So this is the sort of world we live in now. Grand Theft Auto V just proved again how the gaming industry is replacing the movie industry and console games now have the budgets and profits the ‘dirty old’ movie industry is just dreaming about. $800 million turnover in the first 24 hours after release? This is serious business.
I have seen first hand how ALL game developers start working literally the day after getting their degree at Media Design School’s cutting edge gaming courses. This is currently the most lucrative field in digital design and programming. If you have what it takes, I would suggest you start studying game design and programming now.
I am personally fascinated how minimal living is having its big comeback after the 60′s and 70′s. Initiatives like the ’100 things challenge’ (cut the clutter and own only 100 things) or the ‘Tiny House’ movement shows how more and more people refuse to buy in to the current wasteful and illogical economic system. They choose to be mobile and independent, ready to pack up and go wherever life takes them.
This sort of thinking is now taking revolutionary scales. I think it’s great, because I like how these trends affect contemporary design by encouraging minimal / modular ideas, sustainable use of material and mindful production process.
A perfect distillation of this trend is this project called 2,5³ from Polish designer duo Maciej Chmara and Ania Rosinke. It is a proposal for simple living in the 21st century.
I could go on and on about this but I will let the images and video do the talking. If you want to check this piece out in real life, pop in to the MAK in Vienna before the 6th of October.
OK, this is what’s happening: Dutch architecture studio DUS Architects is 3D-printing a full-size canal house in Amsterdam. Amazing. We are very excited about this. Frontier loves 3D printing!

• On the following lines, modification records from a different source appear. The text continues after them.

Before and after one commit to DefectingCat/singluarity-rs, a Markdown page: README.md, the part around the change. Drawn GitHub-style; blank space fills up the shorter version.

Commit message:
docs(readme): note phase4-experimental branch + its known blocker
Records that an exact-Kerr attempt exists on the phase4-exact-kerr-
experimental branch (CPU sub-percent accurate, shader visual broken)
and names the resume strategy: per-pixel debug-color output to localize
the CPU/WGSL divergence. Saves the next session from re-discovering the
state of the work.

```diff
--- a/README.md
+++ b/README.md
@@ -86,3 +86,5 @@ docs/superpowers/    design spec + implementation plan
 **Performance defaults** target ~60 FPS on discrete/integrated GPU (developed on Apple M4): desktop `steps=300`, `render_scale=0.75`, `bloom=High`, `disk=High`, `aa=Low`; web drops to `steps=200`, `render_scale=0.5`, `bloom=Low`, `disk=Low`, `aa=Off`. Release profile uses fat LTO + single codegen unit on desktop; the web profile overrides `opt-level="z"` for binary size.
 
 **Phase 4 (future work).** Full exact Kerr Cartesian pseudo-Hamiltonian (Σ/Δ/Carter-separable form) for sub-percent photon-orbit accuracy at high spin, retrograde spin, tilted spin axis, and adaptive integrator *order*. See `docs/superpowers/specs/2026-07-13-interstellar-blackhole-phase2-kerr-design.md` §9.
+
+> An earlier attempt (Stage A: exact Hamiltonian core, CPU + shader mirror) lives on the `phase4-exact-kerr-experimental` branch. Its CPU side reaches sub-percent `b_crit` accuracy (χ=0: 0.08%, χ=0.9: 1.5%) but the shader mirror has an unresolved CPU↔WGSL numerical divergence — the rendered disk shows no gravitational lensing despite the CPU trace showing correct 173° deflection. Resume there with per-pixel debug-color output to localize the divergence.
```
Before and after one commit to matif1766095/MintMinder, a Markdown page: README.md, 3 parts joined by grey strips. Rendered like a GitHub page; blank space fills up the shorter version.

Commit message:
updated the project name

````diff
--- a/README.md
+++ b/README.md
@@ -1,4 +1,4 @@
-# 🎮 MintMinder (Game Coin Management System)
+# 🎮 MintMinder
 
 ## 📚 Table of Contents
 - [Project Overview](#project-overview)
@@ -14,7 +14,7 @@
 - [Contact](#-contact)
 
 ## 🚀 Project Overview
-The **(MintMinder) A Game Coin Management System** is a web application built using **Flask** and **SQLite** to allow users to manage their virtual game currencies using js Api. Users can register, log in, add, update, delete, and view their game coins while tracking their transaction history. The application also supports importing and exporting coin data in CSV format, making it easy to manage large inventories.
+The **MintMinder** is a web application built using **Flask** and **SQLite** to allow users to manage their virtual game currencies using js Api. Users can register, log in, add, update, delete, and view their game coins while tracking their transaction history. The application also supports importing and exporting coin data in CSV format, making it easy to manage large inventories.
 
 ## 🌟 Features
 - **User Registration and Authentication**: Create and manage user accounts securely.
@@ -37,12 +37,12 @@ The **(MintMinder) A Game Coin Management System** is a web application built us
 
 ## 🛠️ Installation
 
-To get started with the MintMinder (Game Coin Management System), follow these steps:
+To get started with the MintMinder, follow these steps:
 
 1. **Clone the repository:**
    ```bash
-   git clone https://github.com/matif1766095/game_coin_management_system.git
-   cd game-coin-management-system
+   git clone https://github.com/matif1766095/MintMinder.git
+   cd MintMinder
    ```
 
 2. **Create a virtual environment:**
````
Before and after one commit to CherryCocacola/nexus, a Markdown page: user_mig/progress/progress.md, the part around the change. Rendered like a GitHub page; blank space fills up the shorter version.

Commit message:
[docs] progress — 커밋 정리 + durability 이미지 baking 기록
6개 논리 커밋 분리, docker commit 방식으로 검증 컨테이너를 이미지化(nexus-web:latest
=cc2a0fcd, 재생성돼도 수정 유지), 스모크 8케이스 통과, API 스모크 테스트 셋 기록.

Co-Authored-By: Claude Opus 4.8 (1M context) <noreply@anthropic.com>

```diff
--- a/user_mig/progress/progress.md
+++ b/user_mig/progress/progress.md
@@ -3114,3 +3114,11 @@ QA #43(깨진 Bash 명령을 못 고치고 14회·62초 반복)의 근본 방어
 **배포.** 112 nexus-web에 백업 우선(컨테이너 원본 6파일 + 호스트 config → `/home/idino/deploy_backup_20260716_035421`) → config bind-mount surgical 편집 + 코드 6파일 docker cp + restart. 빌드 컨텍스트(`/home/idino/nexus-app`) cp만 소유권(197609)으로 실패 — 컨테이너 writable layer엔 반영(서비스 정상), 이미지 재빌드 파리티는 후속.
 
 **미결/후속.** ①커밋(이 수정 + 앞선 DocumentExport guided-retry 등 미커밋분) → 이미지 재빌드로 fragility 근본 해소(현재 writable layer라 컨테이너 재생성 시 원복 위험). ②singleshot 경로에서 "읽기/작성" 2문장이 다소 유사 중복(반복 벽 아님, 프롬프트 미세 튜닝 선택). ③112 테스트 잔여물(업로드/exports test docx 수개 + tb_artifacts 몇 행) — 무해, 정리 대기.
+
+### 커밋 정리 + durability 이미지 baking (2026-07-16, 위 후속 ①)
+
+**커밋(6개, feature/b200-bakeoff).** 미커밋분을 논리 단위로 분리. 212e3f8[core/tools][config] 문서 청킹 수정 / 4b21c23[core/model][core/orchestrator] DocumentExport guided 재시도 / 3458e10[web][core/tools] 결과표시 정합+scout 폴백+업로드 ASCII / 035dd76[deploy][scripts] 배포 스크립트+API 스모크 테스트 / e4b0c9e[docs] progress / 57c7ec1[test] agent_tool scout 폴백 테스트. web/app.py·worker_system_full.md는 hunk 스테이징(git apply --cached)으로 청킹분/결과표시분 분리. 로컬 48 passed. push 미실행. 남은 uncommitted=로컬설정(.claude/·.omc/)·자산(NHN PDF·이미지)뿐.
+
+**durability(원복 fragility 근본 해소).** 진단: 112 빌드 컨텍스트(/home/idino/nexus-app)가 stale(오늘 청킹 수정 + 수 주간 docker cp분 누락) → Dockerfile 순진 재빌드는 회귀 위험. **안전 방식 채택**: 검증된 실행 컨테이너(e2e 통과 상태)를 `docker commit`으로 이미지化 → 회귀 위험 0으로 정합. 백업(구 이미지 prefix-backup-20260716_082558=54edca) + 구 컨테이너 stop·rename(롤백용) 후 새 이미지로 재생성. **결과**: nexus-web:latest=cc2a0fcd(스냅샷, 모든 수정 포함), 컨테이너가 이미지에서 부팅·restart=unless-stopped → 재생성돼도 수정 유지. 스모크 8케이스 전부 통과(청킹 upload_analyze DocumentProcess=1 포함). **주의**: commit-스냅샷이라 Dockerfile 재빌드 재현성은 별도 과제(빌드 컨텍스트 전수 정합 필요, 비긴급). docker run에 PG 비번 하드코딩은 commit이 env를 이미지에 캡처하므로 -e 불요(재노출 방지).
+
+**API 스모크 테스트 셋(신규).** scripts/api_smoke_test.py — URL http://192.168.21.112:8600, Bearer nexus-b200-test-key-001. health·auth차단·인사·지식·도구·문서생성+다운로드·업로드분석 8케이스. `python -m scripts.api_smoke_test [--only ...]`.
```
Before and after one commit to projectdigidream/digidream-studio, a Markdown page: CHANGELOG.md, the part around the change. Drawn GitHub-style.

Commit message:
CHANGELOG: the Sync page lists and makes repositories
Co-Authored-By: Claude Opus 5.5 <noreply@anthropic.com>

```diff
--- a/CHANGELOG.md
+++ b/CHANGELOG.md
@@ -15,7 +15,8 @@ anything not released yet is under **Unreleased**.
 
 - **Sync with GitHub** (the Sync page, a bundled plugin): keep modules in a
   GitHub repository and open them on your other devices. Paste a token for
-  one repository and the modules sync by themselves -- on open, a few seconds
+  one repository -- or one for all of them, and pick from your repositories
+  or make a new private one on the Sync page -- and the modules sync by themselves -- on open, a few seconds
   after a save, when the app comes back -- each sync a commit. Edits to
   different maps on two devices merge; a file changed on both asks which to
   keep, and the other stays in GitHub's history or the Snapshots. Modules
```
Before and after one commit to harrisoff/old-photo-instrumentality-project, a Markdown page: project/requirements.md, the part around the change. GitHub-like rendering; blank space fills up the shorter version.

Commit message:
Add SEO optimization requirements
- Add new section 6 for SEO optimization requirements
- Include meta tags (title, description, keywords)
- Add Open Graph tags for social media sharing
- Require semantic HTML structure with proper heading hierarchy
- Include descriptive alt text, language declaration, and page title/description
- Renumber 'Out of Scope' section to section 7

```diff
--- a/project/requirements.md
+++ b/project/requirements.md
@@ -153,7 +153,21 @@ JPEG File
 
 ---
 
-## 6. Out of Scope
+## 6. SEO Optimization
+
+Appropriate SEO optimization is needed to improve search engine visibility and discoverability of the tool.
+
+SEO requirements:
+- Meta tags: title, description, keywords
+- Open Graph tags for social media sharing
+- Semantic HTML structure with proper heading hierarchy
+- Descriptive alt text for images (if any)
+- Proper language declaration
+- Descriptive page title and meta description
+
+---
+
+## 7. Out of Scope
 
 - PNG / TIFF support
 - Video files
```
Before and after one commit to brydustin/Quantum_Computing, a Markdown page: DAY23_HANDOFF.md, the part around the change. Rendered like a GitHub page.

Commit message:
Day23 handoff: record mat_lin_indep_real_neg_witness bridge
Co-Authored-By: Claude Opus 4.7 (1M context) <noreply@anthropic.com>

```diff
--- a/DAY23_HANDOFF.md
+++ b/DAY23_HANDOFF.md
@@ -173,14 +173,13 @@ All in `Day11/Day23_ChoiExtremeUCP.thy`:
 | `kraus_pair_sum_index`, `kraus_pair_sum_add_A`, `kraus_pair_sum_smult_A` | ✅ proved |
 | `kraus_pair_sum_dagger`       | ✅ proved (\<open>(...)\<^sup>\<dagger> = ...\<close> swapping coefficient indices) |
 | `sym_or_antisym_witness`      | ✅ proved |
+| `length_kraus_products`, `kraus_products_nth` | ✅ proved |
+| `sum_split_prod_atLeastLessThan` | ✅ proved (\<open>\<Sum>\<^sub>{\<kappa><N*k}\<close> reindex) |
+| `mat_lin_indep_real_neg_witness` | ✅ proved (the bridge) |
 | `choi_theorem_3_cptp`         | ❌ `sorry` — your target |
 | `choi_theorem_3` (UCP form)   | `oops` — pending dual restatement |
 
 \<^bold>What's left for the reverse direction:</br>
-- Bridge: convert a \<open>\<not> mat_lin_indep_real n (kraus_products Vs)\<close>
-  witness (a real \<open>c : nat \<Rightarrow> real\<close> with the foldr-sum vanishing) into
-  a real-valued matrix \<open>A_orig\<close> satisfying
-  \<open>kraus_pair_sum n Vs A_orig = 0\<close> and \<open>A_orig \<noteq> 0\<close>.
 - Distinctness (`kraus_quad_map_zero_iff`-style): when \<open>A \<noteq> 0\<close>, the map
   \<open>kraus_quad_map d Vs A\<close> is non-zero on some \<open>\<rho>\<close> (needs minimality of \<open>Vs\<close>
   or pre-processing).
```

They will print the whole building on site using recycled plastic, polypropylene and bioplastics. Can this be any cooler? The answer is yes! Meet the Kamer Maker (Dutch for room maker). The Kamer Maker is basically a huge 3D printer inside a shipping container (as pictured on the last image). This is where the magic is happening. They are starting with printing the facade, then they’ll move on to printing the rooms bit by bit. The building site at the Buiksloter-canal will be an event space and all building pieces will be exhibited before they get used.
This is not the only 3D printed building project that’s happening right now and we are incredibly excited about the possibilities this technology holds. Imagine if we can print housing for humanitarian purposes from recycled plastic …?